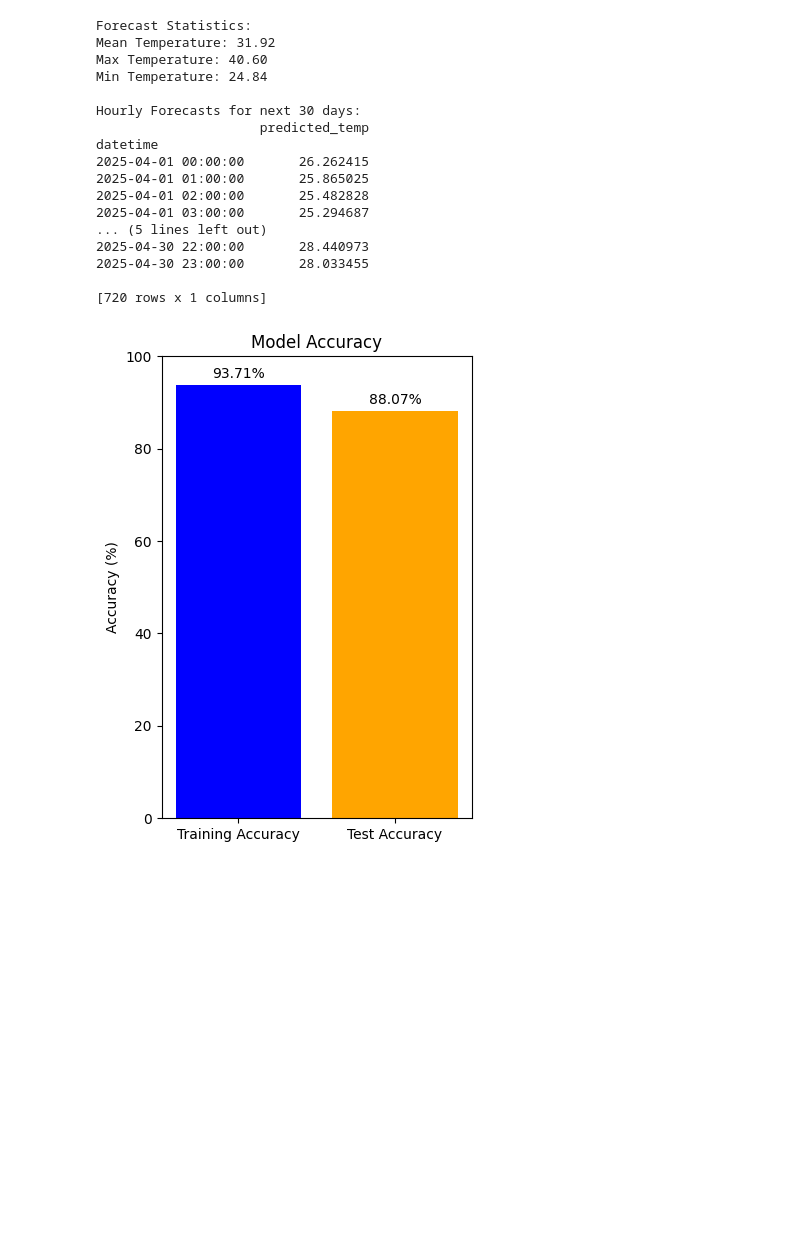
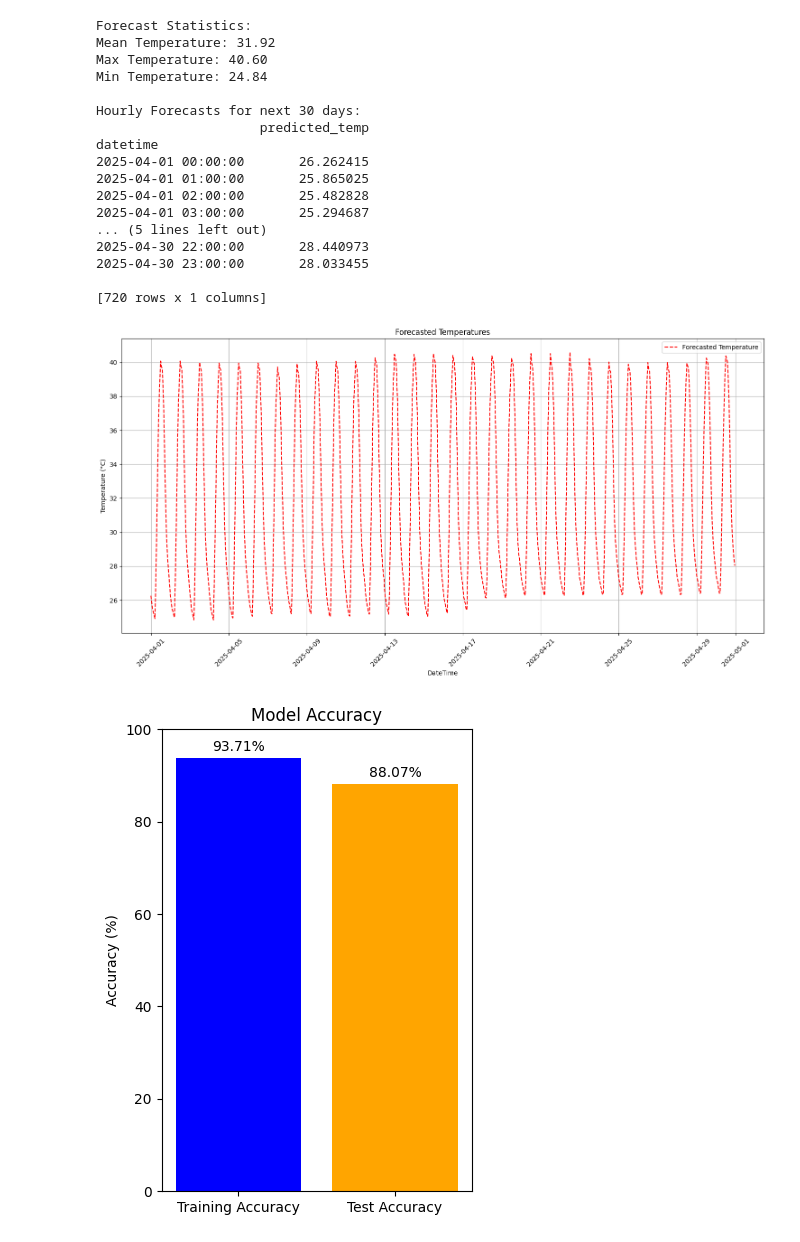
Before and after one commit to adisayanbose/final_year_project, a Jupyter notebook: model.ipynb, the cells around one changed output. Drawn from its saved outputs; the diff is of its cells as text; code cells hidden in the pictures; blank space fills up the shorter version.

```diff
--- a/model.ipynb
+++ b/model.ipynb
@@ -288,43 +288,43 @@ datetime
 
 [720 rows x 1 columns]
 # %%
-# # Import the new temperature data
-# file_path = r'/Users/adisayanbose/Developer/final_year_project/test.csv'
-# new_temps = pd.read_csv(file_path)
+# Import the new temperature data
+file_path = r'/Users/adisayanbose/Developer/final_year_project/test.csv'
+new_temps = pd.read_csv(file_path)
 
-# new_temps['datetime'] = pd.to_datetime(new_temps[['YEAR', 'MO', 'DY', 'HR']].assign(
-#     YEAR=new_temps.YEAR.astype(str),
-#     MO=new_temps.MO.astype(str).str.zfill(2),
-#     DY=new_temps.DY.astype(str).str.zfill(2),
-#     HR=new_temps.HR.astype(str).str.zfill(2)
-# ).agg('-'.join, axis=1) + ':00')
+new_temps['datetime'] = pd.to_datetime(new_temps[['YEAR', 'MO', 'DY', 'HR']].assign(
+    YEAR=new_temps.YEAR.astype(str),
+    MO=new_temps.MO.astype(str).str.zfill(2),
+    DY=new_temps.DY.astype(str).str.zfill(2),
+    HR=new_temps.HR.astype(str).str.zfill(2)
+).agg('-'.join, axis=1) + ':00')
 
-# new_temps = new_temps.set_index('datetime')
+new_temps = new_temps.set_index('datetime')
 
-# # Ensure the time periods match
-# forecast_subset = forecast_df
-# actual_subset = new_temps
+# Ensure the time periods match
+forecast_subset = forecast_df
+actual_subset = new_temps
 
-# # Create comparison plot
-# plt.figure(figsize=(15, 8))
+# Create comparison plot
+plt.figure(figsize=(15, 8))
 
-# # Plot both forecasted and actual temperatures
-# plt.plot(forecast_subset.index, forecast_subset['predicted_temp'],
-#          label='Forecasted Temperature',
-#          color='red',
-#          linestyle='--')
-# plt.plot(actual_subset.index, actual_subset['T2M'],  # Adjust column name if different
-#          label='Actual Temperature',
-#          color='blue')
+# Plot both forecasted and actual temperatures
+plt.plot(forecast_subset.index, forecast_subset['predicted_temp'],
+         label='Forecasted Temperature',
+         color='red',
+         linestyle='--')
 
-# # Customize the plot
-# plt.title('Comparison: Forecasted vs Actual Temperatures')
-# plt.xlabel('DateTime')
-# plt.ylabel('Temperature (°C)')
-# plt.legend()
-# plt.grid(True)
-# plt.xticks(rotation=45)
-# plt.tight_layout()
+
+# Customize the plot
+plt.title('Forecasted Temperatures')
+plt.xlabel('DateTime')
+plt.ylabel('Temperature (°C)')
+plt.legend()
+plt.grid(True)
+plt.xticks(rotation=45)
+plt.tight_layout()
+# %% [output]
+[figure, added]
 # %%
 # # Calculate and print comparison metrics
 # from sklearn.metrics import mean_squared_error, mean_absolute_error, r2_score
```
Also changed, not shown: parts of 2 cells of this notebook, 16 other files.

= = = = = = =

Activity - Report all lines in the listing above that contain the word "zfill".

Exercise result -
-#     MO=new_temps.MO.astype(str).str.zfill(2),
-#     DY=new_temps.DY.astype(str).str.zfill(2),
-#     HR=new_temps.HR.astype(str).str.zfill(2)
+    MO=new_temps.MO.astype(str).str.zfill(2),
+    DY=new_temps.DY.astype(str).str.zfill(2),
+    HR=new_temps.HR.astype(str).str.zfill(2)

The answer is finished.